Faulty Thinking at the Root of Many Problems
Faulty thinking is at the root of many, if not most, problems that bring people in for therapy. False beliefs and distorted ideas are often a result of things we learned or experienced in childhood. They are a powerful but subconscious influence over the way we feel and the choices we make. For example, a child who experiences multiple losses through divorce and deaths might grow up to be someone who shies away from relationships because he over generalizes and believes people can’t be trusted. They leave, and that just hurts too much. False beliefs and distorted ideas are a problem because they keep us from seeing ourselves, our situation, and others accurately. They are also closely connected to many negative emotions such as anger, anxiety, and depression. I tell my clients sorting through thinking patterns is like sorting through old clothes in a closet. Some still fit, look pretty good, and are “keepers”. Some no longer fit or are horribly outdated- “What was I thinking?!” -and we get rid of those, replacing them with healthier, more balanced thoughts.
Common Faulty Thinking Patterns
Let me highlight a few common faulty thinking patterns.
Emotional reasoning: “I feel hopeless therefore the situation really is hopeless.” Reasoning from our emotions is a problem because our emotions can sometimes lie to us. People who are depressed, for example, have a hard time seeing the positive or seeing their options because they are moving through a thick, heavy fog of negative emotions. Just because you feel something doesn’t necessarily mean it is true.
Over generalizing: “I blew that job interview so I am never going to get a job.” Slowing down long enough to examine what we are telling ourselves is an important first step. When we slow down and examine our thoughts it is sometimes obvious how irrational our thinking is. Other times we find we are tapping into deeply held beliefs that are not easy to let go. “My past experience tells me people can’t be trusted” is an example of over generalizing that would be more complicated to sort through.

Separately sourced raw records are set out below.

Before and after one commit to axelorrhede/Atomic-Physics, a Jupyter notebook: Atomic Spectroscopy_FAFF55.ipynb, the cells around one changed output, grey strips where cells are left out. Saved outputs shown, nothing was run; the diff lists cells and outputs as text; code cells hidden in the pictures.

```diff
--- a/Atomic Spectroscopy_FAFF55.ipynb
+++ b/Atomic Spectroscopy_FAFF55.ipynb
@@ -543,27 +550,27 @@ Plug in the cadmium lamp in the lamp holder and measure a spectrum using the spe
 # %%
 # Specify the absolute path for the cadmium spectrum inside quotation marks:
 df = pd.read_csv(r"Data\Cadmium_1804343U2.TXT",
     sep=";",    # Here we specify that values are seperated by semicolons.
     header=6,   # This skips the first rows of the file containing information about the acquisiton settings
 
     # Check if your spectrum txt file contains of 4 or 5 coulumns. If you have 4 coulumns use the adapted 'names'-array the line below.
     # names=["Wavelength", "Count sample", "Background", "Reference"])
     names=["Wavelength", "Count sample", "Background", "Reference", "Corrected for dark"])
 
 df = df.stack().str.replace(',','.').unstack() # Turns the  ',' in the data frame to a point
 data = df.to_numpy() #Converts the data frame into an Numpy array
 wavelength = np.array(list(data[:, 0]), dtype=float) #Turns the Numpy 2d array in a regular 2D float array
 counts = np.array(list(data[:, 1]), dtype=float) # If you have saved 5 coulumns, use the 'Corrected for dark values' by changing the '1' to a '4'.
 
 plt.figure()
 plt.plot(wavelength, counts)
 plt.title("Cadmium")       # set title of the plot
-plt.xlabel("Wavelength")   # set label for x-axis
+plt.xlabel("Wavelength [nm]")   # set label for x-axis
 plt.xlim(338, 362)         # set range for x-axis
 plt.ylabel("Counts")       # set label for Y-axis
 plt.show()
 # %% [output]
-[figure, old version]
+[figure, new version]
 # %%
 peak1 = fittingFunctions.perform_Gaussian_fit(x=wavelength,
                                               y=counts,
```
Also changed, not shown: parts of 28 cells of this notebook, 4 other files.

All-or-nothing: “I am either a straight A student, or I am a failure.” Words like “always” and “never” reveal this type of distorted thinking. Statements like “He is ALWAYS giving me a hard time.” reflect a lack of balance in how the situation is viewed and can lead to an emotional response that is out of proportion. If I tell myself that someone is ALWAYS giving me a hard time, I am going to be more agitated and hostile toward that person than if I told myself, “Right now he is making things difficult for me and I don’t like it, but it isn’t always like this. “ And, bottom line, it isn’t reality. Correcting distorted thinking patterns is about focusing on what is true, not just creating a positive spin.
What We Tell Ourselves Shapes Our View of Reality

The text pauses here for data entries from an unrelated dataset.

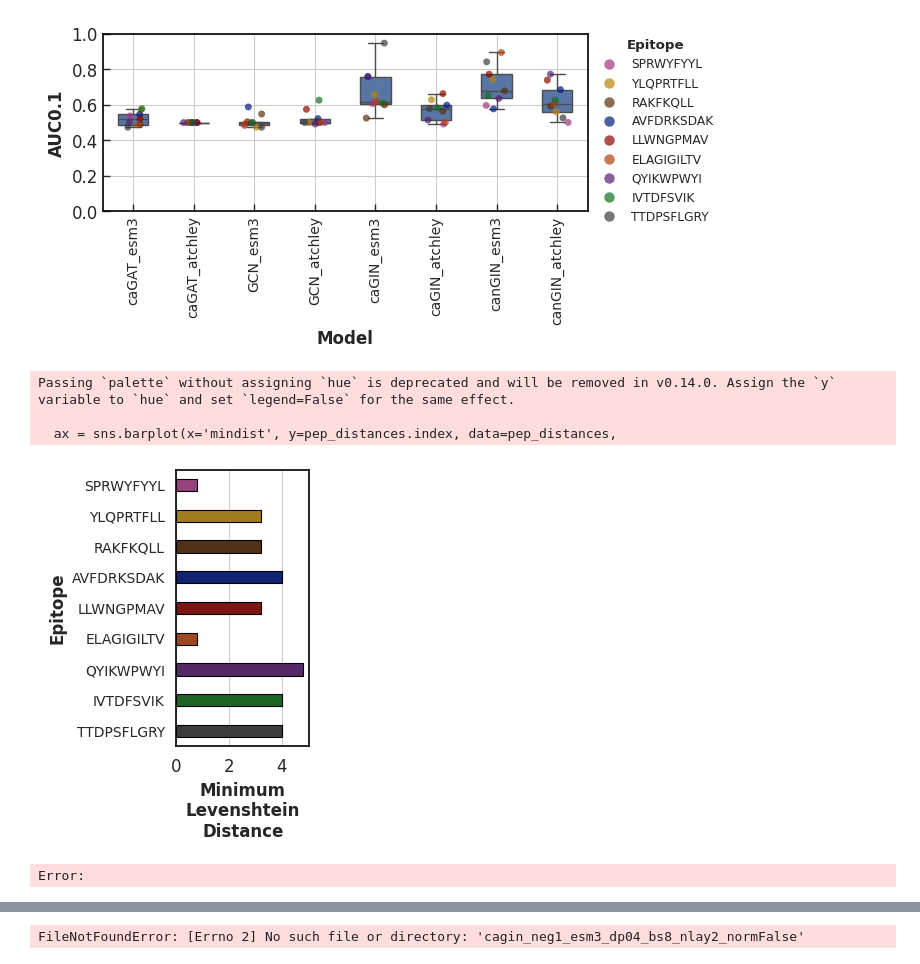
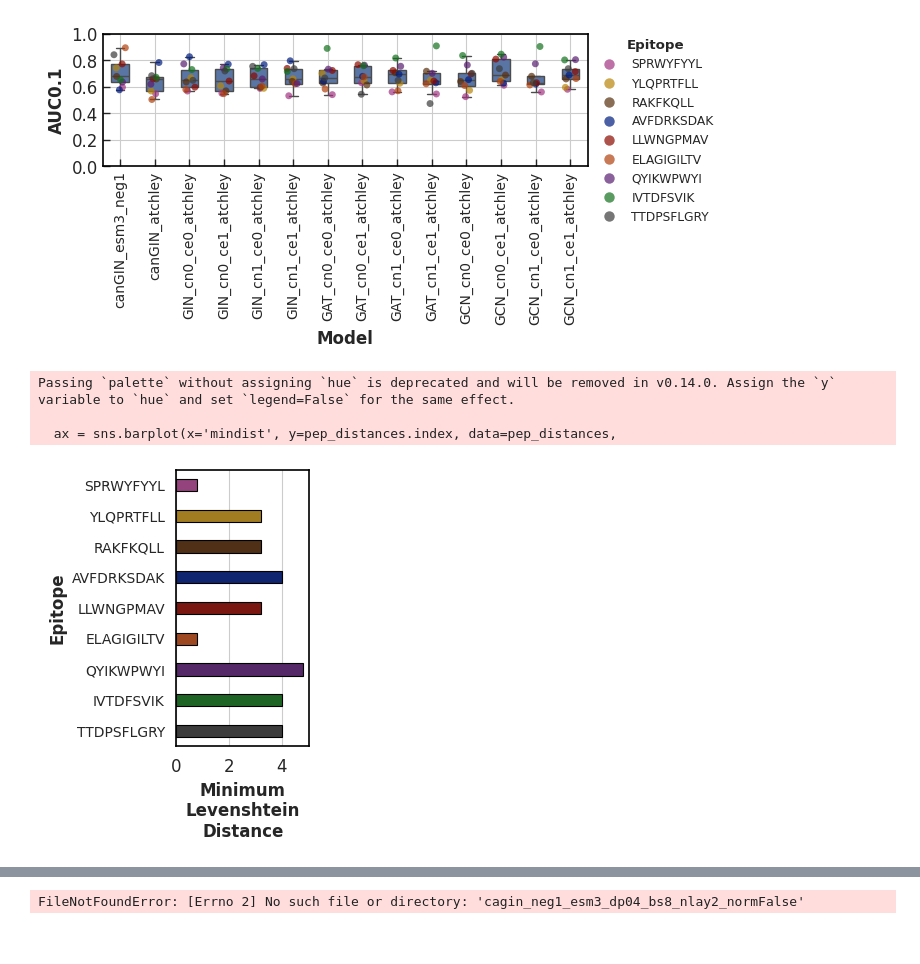
Before and after one commit to chagas98/MatchImmNet, a Jupyter notebook: notebooks/pred_analysis.ipynb, the cells around one changed output, grey strips where cells are left out. Cells and saved outputs as stored; diff of their text form; code cells hidden in the pictures.

```diff
--- a/notebooks/pred_analysis.ipynb
+++ b/notebooks/pred_analysis.ipynb
@@ -80,43 +80,58 @@ def auc_barplot(results_dirs, pattern="_raw_best.csv", save_dir=".", weighted_av
         size=5,
         jitter=0.18,
         ax=ax
     )
 
     ax.set_ylabel('AUC0.1', fontsize=12, weight='bold')
     ax.set_xlabel('Model', fontsize=12, weight='bold')
     ax.set_ylim(0, 1.0)
     ax.set_xticklabels(ax.get_xticklabels(), rotation=90, fontsize=10)
     ax.set_yticklabels(ax.get_yticklabels(), fontsize=12)
     ax = plt.gca()
     plt.rcParams["xtick.major.size"] = 50
 
     # increase linewidth of axes and make them black
     for spine in ax.spines.values():
         spine.set_linewidth(1.2)
         spine.set_color('black')
 
     ax.legend(bbox_to_anchor=(1.01, 1), loc='upper left', borderaxespad=0., frameon=False,
               title='Epitope', title_fontproperties={'weight':'bold'}, markerscale=1.5)
     ax.grid(True)
     plt.tick_params(axis='both', which='both', direction='in', bottom=True, left=True)
     plt.tight_layout()
     plt.savefig(os.path.join(save_dir, "auc_barplot.png"), dpi=300)
     plt.show()
 
 # Example usage
-results_dirs = {"../developments/increase_dataset/cagat_neg1_esm3_dp03": "caGAT_esm3",
-                "../developments/increase_dataset/cagat_neg1_atchley_dp03": "caGAT_atchley",
-                "../developments/increase_dataset/cagcn_neg1_esm3_dp03": "GCN_esm3",
-                "../developments/increase_dataset/cagcn_neg1_atchley_dp03": "GCN_atchley",
-                "../developments/increase_dataset/cagin_neg1_esm3_dp03": "caGIN_esm3",
-                "../developments/increase_dataset/cagin_neg1_atchley_dp03": "caGIN_atchley",
-                "../developments/increase_dataset/cangin_neg1_esm3_dp03": "canGIN_esm3",
-                "../developments/increase_dataset/cangin_neg1_atchley_dp03": "canGIN_atchley"
+# results_dirs = {"../developments/increase_dataset/cagat_neg1_esm3_dp03": "caGAT_esm3",
+#                 "../developments/increase_dataset/cagat_neg1_atchley_dp03": "caGAT_atchley",
+#                 "../developments/increase_dataset/cagcn_neg1_esm3_dp03": "GCN_esm3",
+#                 "../developments/increase_dataset/cagcn_neg1_atchley_dp03": "GCN_atchley",
+#                 "../developments/increase_dataset/cagin_neg1_esm3_dp03": "caGIN_esm3",
+#                 "../developments/increase_dataset/cagin_neg1_atchley_dp03": "caGIN_atchley",
+#                 "../developments/increase_dataset/cangin_neg1_esm3_dp03": "canGIN_esm3",
+#                 "../developments/increase_dataset/cangin_neg1_atchley_dp03": "canGIN_atchley"
+#                 }
+
+results_dirs = {"../developments/increase_dataset_1217_neg1/cangin_neg1_esm3_dp03": "canGIN_esm3_neg1",
+                "../developments/increase_dataset_1217_neg3/cangin_neg3_atchley_dp03": "canGIN_atchley",
+                "../developments/increase_dataset_1217_neg3/GIN_cn0_ce0_neg3_atchley_dp03": "GIN_cn0_ce0_atchley",
+                "../developments/increase_dataset_1217_neg3/GIN_cn0_ce1_neg3_atchley_dp03": "GIN_cn0_ce1_atchley",
+                "../developments/increase_dataset_1217_neg3/GIN_cn1_ce0_neg3_atchley_dp03": "GIN_cn1_ce0_atchley",
+                "../developments/increase_dataset_1217_neg3/GIN_cn1_ce1_neg3_atchley_dp03": "GIN_cn1_ce1_atchley",
+                "../developments/increase_dataset_1217_neg3/GAT_cn0_ce0_neg3_atchley_dp03": "GAT_cn0_ce0_atchley",
+                "../developments/increase_dataset_1217_neg3/GAT_cn0_ce1_neg3_atchley_dp03": "GAT_cn0_ce1_atchley",
+                "../developments/increase_dataset_1217_neg3/GAT_cn1_ce0_neg3_atchley_dp03": "GAT_cn1_ce0_atchley",
+                "../developments/increase_dataset_1217_neg3/GAT_cn1_ce1_neg3_atchley_dp03": "GAT_cn1_ce1_atchley",
+                "../developments/increase_dataset_1217_neg3/GCN_cn0_ce0_neg3_atchley_dp03": "GCN_cn0_ce0_atchley",
+                "../developments/increase_dataset_1217_neg3/GCN_cn0_ce1_neg3_atchley_dp03": "GCN_cn0_ce1_atchley",
+                "../developments/increase_dataset_1217_neg3/GCN_cn1_ce0_neg3_atchley_dp03": "GCN_cn1_ce0_atchley",
+                "../developments/increase_dataset_1217_neg3/GCN_cn1_ce1_neg3_atchley_dp03": "GCN_cn1_ce1_atchley"
                 }
-
 auc_barplot(results_dirs, pattern="_raw.csv", save_dir=".", weighted_average=True)
 # %% [output]
-[figure, old version]
+[figure, new version]
 # %%
 from Levenshtein import distance as levenshtein_distance
 import numpy as np
@@ -160,7 +175,7 @@ def distance_barplot(pep_distances):
     plt.show()
 
 
-summary = pd.read_csv("/home/samuel.assis/MatchImm/MatchImmNet/developments/increase_dataset/cangin_neg1_esm3_dp03/results_CrossAttentionNodesGIN_20251217_summary.csv")
+summary = pd.read_csv("/home/samuel.assis/MatchImm/MatchImmNet/developments/increase_dataset_1217_neg1/cangin_neg1_esm3_dp03/results_CrossAttentionNodesGIN_20251217_summary.csv")
 peptides = summary['peptide'].tolist()
 dataset_af_score2 = pd.read_csv("/home/samuel.assis/MatchImm/MatchImmNet/data/01-raw/AF_vdjdb_score2_wojust10x_20251217.csv")
 dataset_af_score3 = pd.read_csv("/home/samuel.assis/MatchImm/MatchImmNet/data/01-raw/AF_vdjdb_score3_20251212.csv")
@@ -175,7 +190,6 @@ Passing `palette` without assigning `hue` is deprecated and will be removed in v
 
   ax = sns.barplot(x='mindist', y=pep_distances.index, data=pep_distances,
 [figure]
-Error:
 # %%
 def confusion_barplot(results_dirs, pattern="_summary.csv", save_dir="."):
     """
```
Also changed, not shown: parts of 2 cells of this notebook, 12 other files.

These three examples of faulty thinking are just the tip of the proverbial iceberg. There are several other faulty thinking traps, too many to list here. The Apostle Paul encouraged us, in Philippians 4, to think about what is true, honest, just, pure, lovely, and of good report. I used to think this portion of scripture was just a plug for positive thinking, but it is much more than that. It matters that we adjust our thinking to what is accurate, fair, and balanced because what we tell ourselves shapes our view of reality, impacts our emotions, and drives the choices we make. When we are thinking in a healthier way we are in a better place to make decisions that affect the quality of our lives.